*** RECORD SET ***
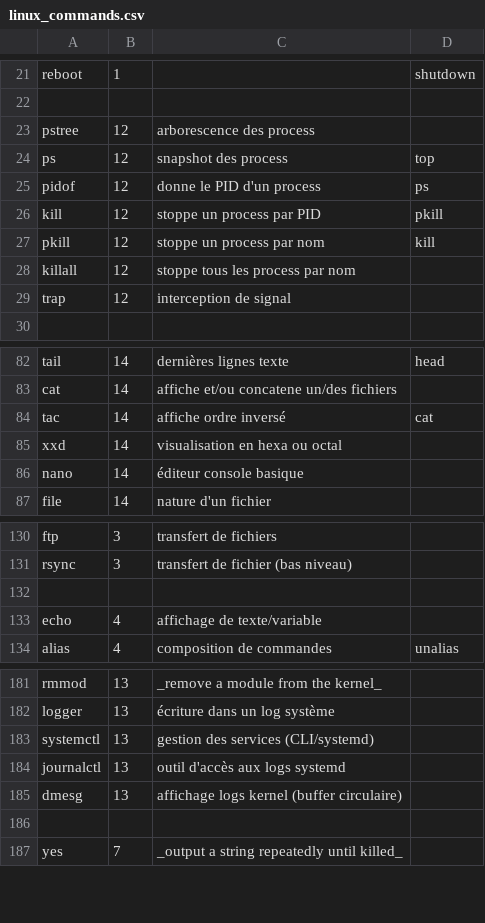
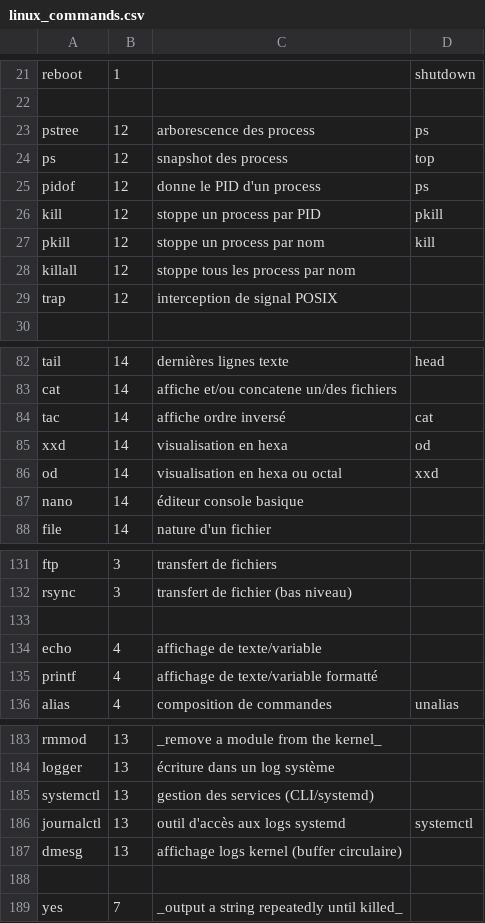
Before and after one commit to skramm/but3_rt, a CSV file: content/commands_csv/linux_commands.csv, drawn as a sheet; only a part is shown, gaps mark what is left out.

Commit message:
ajouts cde Linux

```diff
--- a/content/commands_csv/linux_commands.csv
+++ b/content/commands_csv/linux_commands.csv
@@ -22,3 +22,3 @@ reboot;1;;shutdown
 
-pstree;12;arborescence des process
+pstree;12;arborescence des process;ps
 ps;12;snapshot des process;top
@@ -28,3 +28,3 @@ pkill;12;stoppe un process par nom;kill
 killall;12;stoppe tous les process par nom
-trap;12;interception de signal
+trap;12;interception de signal POSIX
 
@@ -84,3 +84,4 @@ cat;14;affiche et/ou concatene un/des fichiers
 tac;14;affiche ordre inversé;cat
-xxd;14;visualisation en hexa ou octal
+xxd;14;visualisation en hexa;od
+od;14;visualisation en hexa ou octal;xxd
 nano;14;éditeur console basique
@@ -133,2 +134,3 @@ rsync;3;transfert de fichier (bas niveau)
 echo;4;affichage de texte/variable
+printf;4;affichage de texte/variable formatté
 alias;4;composition de commandes;unalias
@@ -183,3 +185,3 @@ logger;13;écriture dans un log système
 systemctl;13;gestion des services (CLI/systemd)
-journalctl;13;outil d'accès aux logs systemd
+journalctl;13;outil d'accès aux logs systemd;systemctl
 dmesg;13;affichage logs kernel (buffer circulaire)
```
*** End of RECORD SET ***
## EXERCISE AIM
If a line in the entries above contains "process", include it in the count, then report only the total.

## COMPLETED EXERCISE
5